WORK TO BE COMPLETED:
If a line in the listing contains "function", copy it out whole.

####

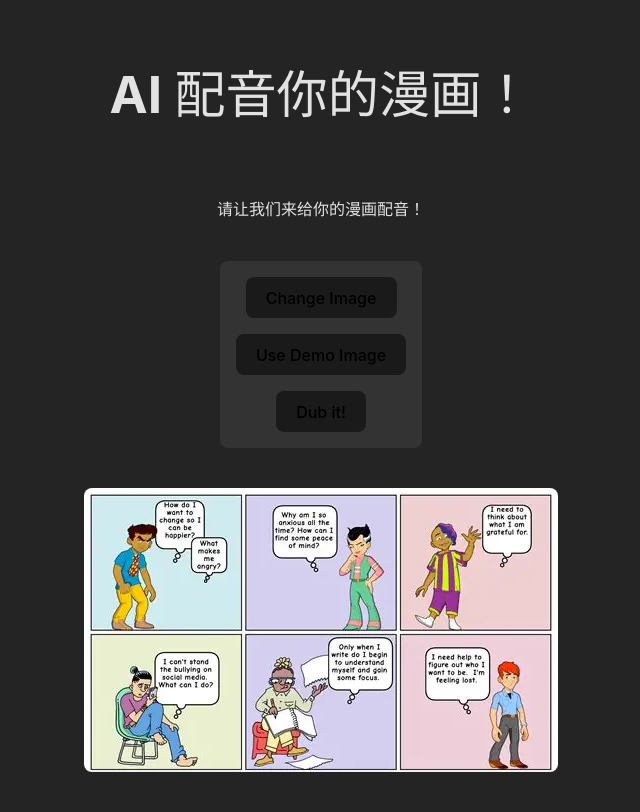
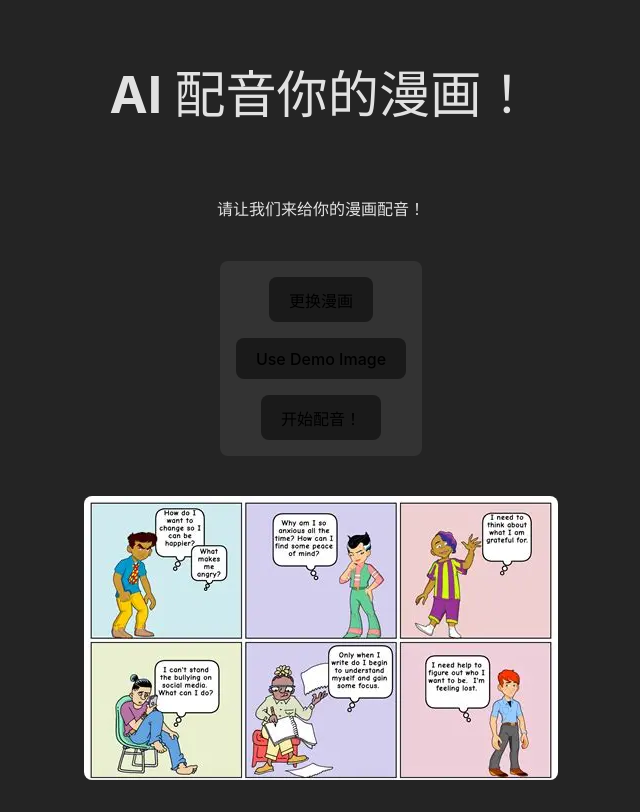
Before and after one commit to onelittlechildawa/comic-dubber, a React (Vite) app in the folder frontend/: page / in a window 1280 px wide. Shown: the whole page, without its empty margins (319-959 px from the left). Built offline with nearby package versions, Linux system fonts and the light colour scheme.

Commit message:
update Chinese

```diff
--- a/frontend/src/App.jsx
+++ b/frontend/src/App.jsx
@@ -94,7 +94,7 @@ function App() {
           style={{ display: 'none' }}
         />
         <button onClick={() => fileInputRef.current.click()}>
-          {selectedFile ? "Change Image" : "Select Image"}
+          {selectedFile ? "更换漫画" : "Select Image"}
         </button>
 
         <button onClick={loadDemoImage}>
@@ -102,7 +102,7 @@ function App() {
         </button>
 
         <button onClick={handleDubClick} disabled={!selectedFile || isLoading}>
-          {isLoading ? 'Dubbing...Please wait about 30s...' : 'Dub it!'}
+          {isLoading ? '配音中...请等待大约 30-60 秒...' : '开始配音！'}
         </button>
       </div>
 
```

####

TASK SOLUTION:
@@ -94,7 +94,7 @@ function App() {
@@ -102,7 +102,7 @@ function App() {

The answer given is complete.